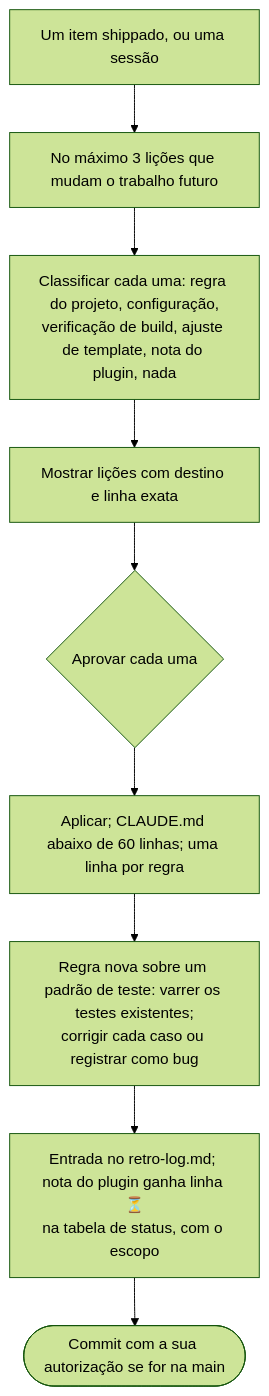
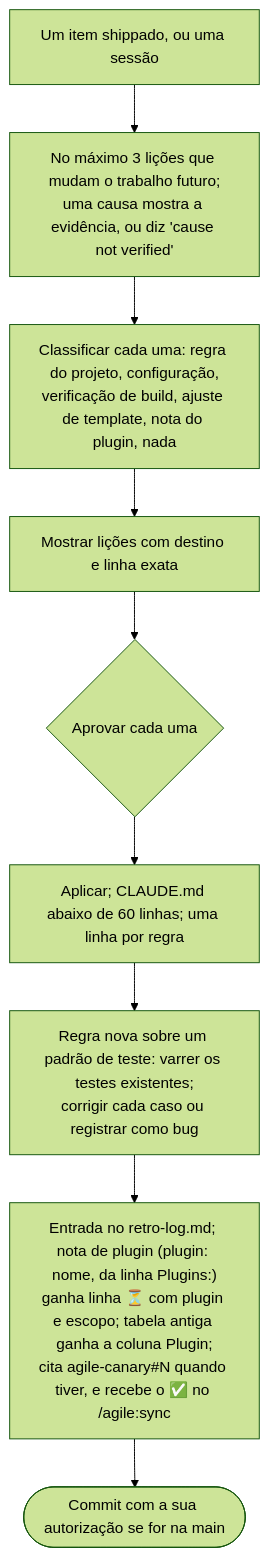
Before and after one commit to alexcanario/simulab: diagram 13 of 18 in docs/agile/workflow.pt-BR.md, drawn with Mermaid (forest theme). The commit also changed other lines of this file and 9 other files, not shown here.

First line of the commit message:
chore: sync with agile@canary 0.0.71

````diff
--- a/docs/agile/workflow.pt-BR.md
+++ b/docs/agile/workflow.pt-BR.md
@@ -1378,11 +1529,11 @@
 ```mermaid
 flowchart TD
-    A["Um item shippado, ou uma sessão"] --> B["No máximo 3 lições que mudam o trabalho futuro"]
+    A["Um item shippado, ou uma sessão"] --> B["No máximo 3 lições que mudam o trabalho futuro;<br/>uma causa mostra a evidência, ou diz 'cause not verified'"]
     B --> C["Classificar cada uma: regra do projeto, configuração,<br/>verificação de build, ajuste de template, nota do plugin, nada"]
     C --> D["Mostrar lições com destino e linha exata"]
     D --> E{"Aprovar cada uma"}
     E --> F["Aplicar; CLAUDE.md abaixo de 60 linhas; uma linha por regra"]
     F --> F2["Regra nova sobre um padrão de teste: varrer os testes existentes;<br/>corrigir cada caso ou registrar como bug"]
-    F2 --> G["Entrada no retro-log.md; nota do plugin ganha linha ⏳<br/>na tabela de status, com o escopo"]
+    F2 --> G["Entrada no retro-log.md; nota de plugin (plugin: nome, da linha Plugins:)<br/>ganha linha ⏳ com plugin e escopo; tabela antiga ganha a coluna Plugin;<br/>cita agile-canary#N quando tiver, e recebe o ✅ no /agile:sync"]
     G --> H(["Commit com a sua autorização se for na main"])
 ```
````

_Brief_
Print the material above word for word, first line through the line with "First line of", and leave every picture out.

_Written reply_
Before and after one commit to alexcanario/simulab: diagram 13 of 18 in docs/agile/workflow.pt-BR.md, drawn with Mermaid (forest theme). The commit also changed other lines of this file and 9 other files, not shown here.

First line of the commit message:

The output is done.